I'm reading this collation of comments about emotional labor
and thinking. One of the segments is titled "Bonsai human"; it brought to mind the moment when the bloom finally came off the rose in my relationship with Greg. We were biking together in Black Rock City at night, going out to a party before finding out what was happening in the rest of the city. He had paused on an empty street to fiddle with his phone -- he was trying to get a wifi signal. I looked around, a little bored, and my eye lit on a camp off to the right.
"Ah, that's where Animal Control is this year," I said, cheerfully.
"What?" He looked up irritably and removed his headphones, which I hadn't realized he was wearing.
"I said that I found the Animal Control camp," I repeated patiently, and pointed.
He looked like I had just said that Martians have three heads. After a moment, he said, "Can I just... not listen to you unless you say something important?"
I couldn't think of a reply, and he went back to his phone. Still speechless, I left him to it and took off to find my own entertainment. I doubt he missed me.
Every time I think about it, I'm just flabbergasted that any caring human could say something like that to someone close to them. But he was so wrapped up in himself, he saw no reason to accommodate me. I would listen to him rattle on about whatever amused or entertained him, even if it was stale or uninteresting to me, because I wanted to show that I cared about what he had to say. Even if it was unimportant in my eyes.

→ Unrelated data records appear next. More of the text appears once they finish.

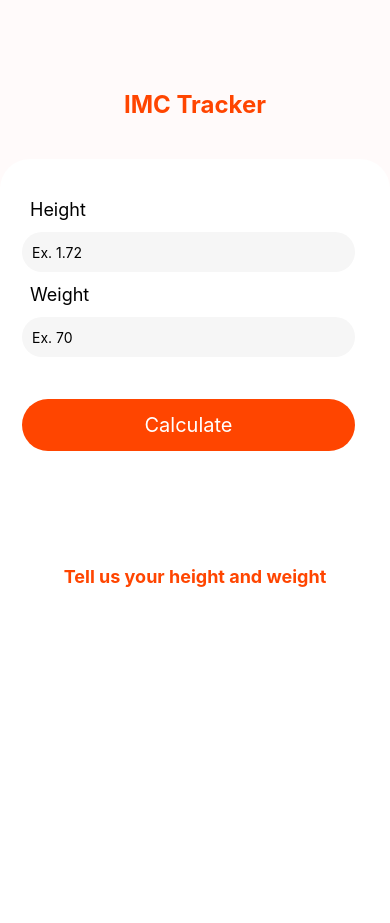
Repository: rubenmatias08/IMCTracker
Screen: /
An editor plug-in stored every save of this project. The screen is shown before and after the next save, followed by the edit.
The app was drawn by React Native's web renderer in a window 390 px wide. The project was rebuilt for these pictures with package versions that can differ from the ones it lists, and the page was loaded fresh each time.

Above is the screen before, as saved 2024-03-11 00:40:09.

### App.js
import { StyleSheet, View } from 'react-native';
import Title from './src/components/Title';
import Form from './src/components/Form/index'

export default function App() {
  return (
    <View style={styles.container}>
      <Title/>
      <Form />
    </View>
  );
}

const styles = StyleSheet.create({
  container: {
    flex: 1,
    backgroundColor: '#FFFAFA',
    paddingTop: 80,

  },
});



/*
   alignItems: 'center',
    justifyContent: 'center',

*/

### src/components/Title/index.js
import React from "react";
import { View,Text } from "react-native"; //Componentes
import styles from "./style";

export default function Title(){
    return(
        <View style={styles.boxTitle}>
            <Text style={styles.textTitle}>IMC Tracker</Text>
        </View>
    )
}

//Para aplicar a estilização colocamos: style={nomedoficheiroimportado.propriedadeJSON}

### src/components/Form/index.js
import React , {useState} from "react";
import { TextInput, View, Text, TouchableOpacity} from "react-native";
import ResultIMC from "./ResultIMC";
import styles from "./style";


export default function Form(){

    const [height, setHeight] = useState(null); // Altura
    const [weight, setWeight] = useState(null); // Peso
    const [messageIMC, setmessageIMC] = useState("Tell us your height and weight"); // Mensagem que contem o resultado
    const [imc,setIMC] = useState(null); // valor do IMC
    const [textButton, setTextButton] = useState("Calculate"); //

    //Calcular o imc é altura x altura a dividir por peso
    //E vamos querer que nos retorne o resultado (toFixed) que é para vir com 2 casas decimais apenas.
    function CalculatorIMC(){
        return setIMC((weight / (height * height)).toFixed(2))
    }

    //Caso os valores tiverem sido preenchidos ele valida, caso contrário temos de avisar o usuário para preencher os dados de altura e peso.
    //Aqui com a condição é: Caso os valores de height e weight sejam diferentes de null, ou seja, estão preenchidos... Chama a função CalculatorIMC() que fará o calculo que depois nos dá o resultado.
    function ValidationIMC(){
        if(height != null && weight != null){
            CalculatorIMC() //Função do calculo
            setHeight(null) //Reset de height para que se faça depois um novo calculo
            setWeight(null) //Reset de weight para que se faça depois um novo calculo
            setmessageIMC("Your IMC is:") //Mensagem para apresentar o resultado
            setTextButton("Calculate again") //Botão com mensagem
            return //Depois de tudo isto... Retorna-nos.
        }
        setIMC(null) //caso o peso e altura sejam nulos, colocamos o imc como nulo também para que não haja resposta de possiveis calculos anteriores
        setTextButton("Calculate") //Para voltar a apresentar o texto original
        setmessageIMC("Tell us your height and weight") //Para voltar a apresentar o texto original

    }


    return(
        <View style={styles.formContent}>
            <View style={styles.form}>
                <Text style={styles.formLabel}>Height</Text>
                <TextInput style= {styles.input}
                onChangeText={setHeight}
                value={height}
                placeholder="Ex. 1.72"
                keyboardType="numeric"
                />

                <Text style={styles.formLabel}>Weight</Text>
                <TextInput style= {styles.input}
                onChangeText={setWeight}
                value={weight}
                placeholder="Ex. 70"
                keyboardType="numeric"
                />

               <TouchableOpacity style={styles.buttonCalculator} onPress={() => ValidationIMC()}>
               <Text style={styles.textButtonCalculator}>{textButton}</Text>
               </TouchableOpacity>

            </View>
            <ResultIMC messageResultImc={messageIMC} resultImc={imc}/>
        </View>
    )
}

//O keyboardType indica qual o tipo de teclado que ele vai abrir
//No <ResultIMC> leva duas props com propriedades dinamicas.


//Antes tinhamos um Button para clicar em vez de TouchOpacity, assim:
//  <Button onPress={() => ValidationIMC()} title={textButton}/>
//mas fizemos diferente e usamos o TouchOpacity porque é mais moderno e melhor. Há várias opções assim, basta ver na documentação do react native.

### src/components/Title/style.js
import { StyleSheet } from "react-native";

const styles = StyleSheet.create( {
    boxTitle: {
        alignItems: "center",
        justifyContent: "center",
        padding: 10,
    },
    textTitle: {
        color:"#FF4500",
        fontSize:24,
        fontWeight:"bold"
    }
});

export default styles;

### src/components/Form/ResultIMC/index.js
import React from "react";
import { View , Text } from "react-native";
import styles from "./style";

export default function ResultIMC(props){
    return(
        <View style={styles.ResultIMC}>
            <Text style={styles.information}>{props.messageResultImc}</Text>
            <Text style={styles.numberIMC}>{props.resultImc}</Text>
        </View>
    )
}

//Neste componente vai ser mostrado o resultado do valor de IMC e uma mensagem com o valor desse IMC.

### src/components/Form/style.js
import { StyleSheet } from "react-native";

const styles = StyleSheet.create( {
    formContent: {
        width:"100%",
        height:"100%",
        bottom:0,
        backgroundColor:"#ffffff",
        alignItems:"center",
        borderTopLeftRadius:30,
        borderTopRightRadius:30,
        marginTop:30
    },
    form: {
        width:"100%",
        height:"auto", //Colocando auto, ao colocar novos items ao conteudo ele ajusta.
        marginTop:30,
        padding:10
    },
    formLabel:{
        color:"#000000",
        fontSize:18,
        paddingLeft:20,
    },
    input:{
        width:"90%",
        borderRadius:50,
        backgroundColor:"#f6f6f6",
        height:40,
        margin:12,
        paddingLeft:10,
    },
    buttonCalculator:{
        borderRadius:50,
        alignItems:"center",
        justifyContent:"center",
        width:"90%",
        backgroundColor:"#FF4500",
        paddingTop:14,
        paddingBottom:14,
        marginLeft:12,
        margin:30

    },
    textButtonCalculator:{
        fontSize:20,
        color: "#ffffff",
    }
});

export default styles;

### src/components/Form/ResultIMC/style.js
import { StyleSheet } from "react-native";

const styles = StyleSheet.create( {
    ResultIMC: {
        flex:1,
        marginTop:15,
        paddingTop:60,
        borderRadius:50,
        alignItems:"center",
        width:"100%",
    },
    numberIMC:{
        fontSize:48,
        color:"#FF4500",
        fontWeight:"bold"
    },
    information:{
        fontSize:18,
        color:"#FF4500",
        fontWeight:"bold"
    }
});

export default styles;

After the next save:
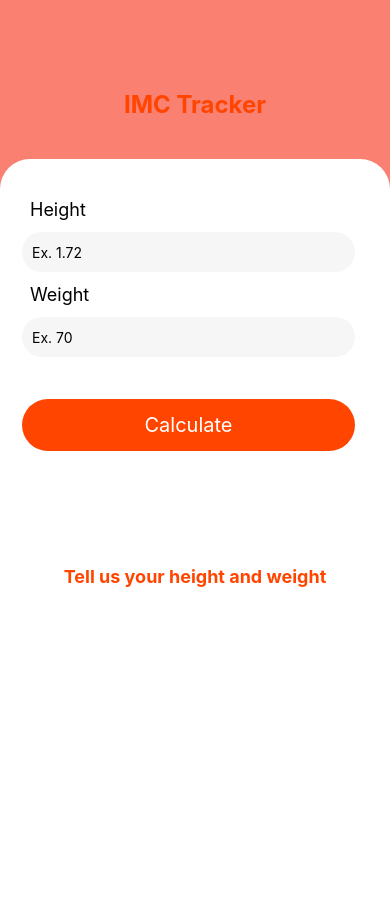
Saved 21 s later.
--- a/App.js
+++ b/App.js
@@ -14,7 +14,7 @@ export default function App() {
 const styles = StyleSheet.create({
   container: {
     flex: 1,
-    backgroundColor: '#FFFAFA',
+    backgroundColor: '#FA8072',
     paddingTop: 80,
 
   },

Emotional labor is always extending yourself to listen and empathize. It's a slap in the face when it's not just overlooked, but they make it very clear that they will not do the same for you.